▶ _Task goal_:
Scan the listing below for the word "Before" and copy every line where it occurs.
——
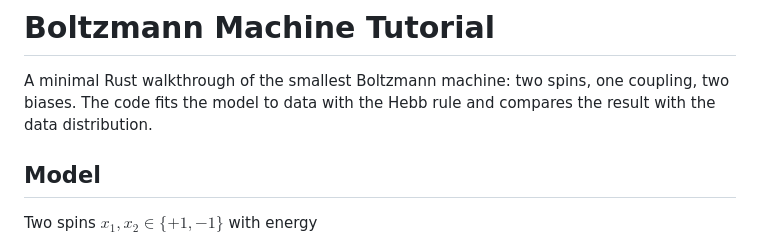
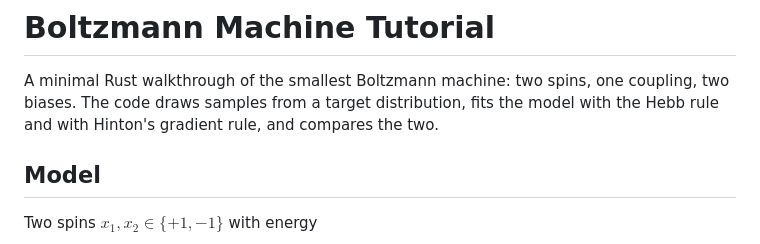
Before and after one commit to Axect/boltzmann, a Markdown page: README.md, the part around one of its changes. Rendered like a GitHub page.

```diff
--- a/README.md
+++ b/README.md
@@ -1,7 +1,8 @@
 # Boltzmann Machine Tutorial
 
 A minimal Rust walkthrough of the smallest Boltzmann machine: two spins, one coupling, two biases.
-The code fits the model to data with the Hebb rule and compares the result with the data distribution.
+The code draws samples from a target distribution, fits the model with the Hebb rule and with
+Hinton's gradient rule, and compares the two.
 
 ## Model
 
```
Also changed, not shown: other parts of README.md (+40 -19 lines), contour_energy.png, 3 other files.
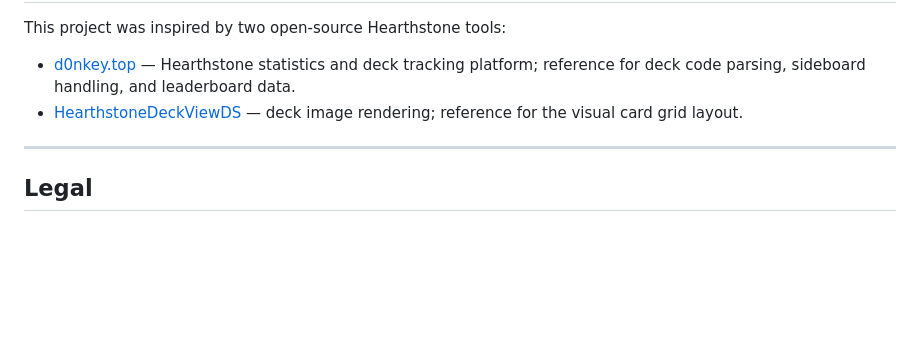
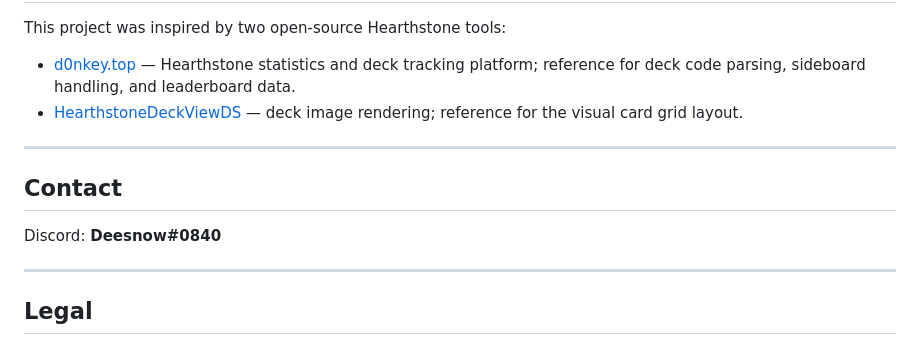
Before and after one commit to deesnow/HS-Snake, a Markdown page: README.md, the part around one of its changes. Rendered like a GitHub page; blank space fills up the shorter version.

Commit message:
add contact

```diff
--- a/README.md
+++ b/README.md
@@ -77,6 +79,12 @@ This project was inspired by two open-source Hearthstone tools:
 
 ---
 
+## Contact
+
+Discord: **Deesnow#0840**
+
+---
+
 ## Legal
 
 This project is not affiliated with or endorsed by Blizzard Entertainment.
```
Also changed, not shown: other parts of README.md (+3 -1 lines).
——
▶ _Response to the task_:
Before and after one commit to Axect/boltzmann, a Markdown page: README.md, the part around one of its changes. Rendered like a GitHub page.
Before and after one commit to deesnow/HS-Snake, a Markdown page: README.md, the part around one of its changes. Rendered like a GitHub page; blank space fills up the shorter version.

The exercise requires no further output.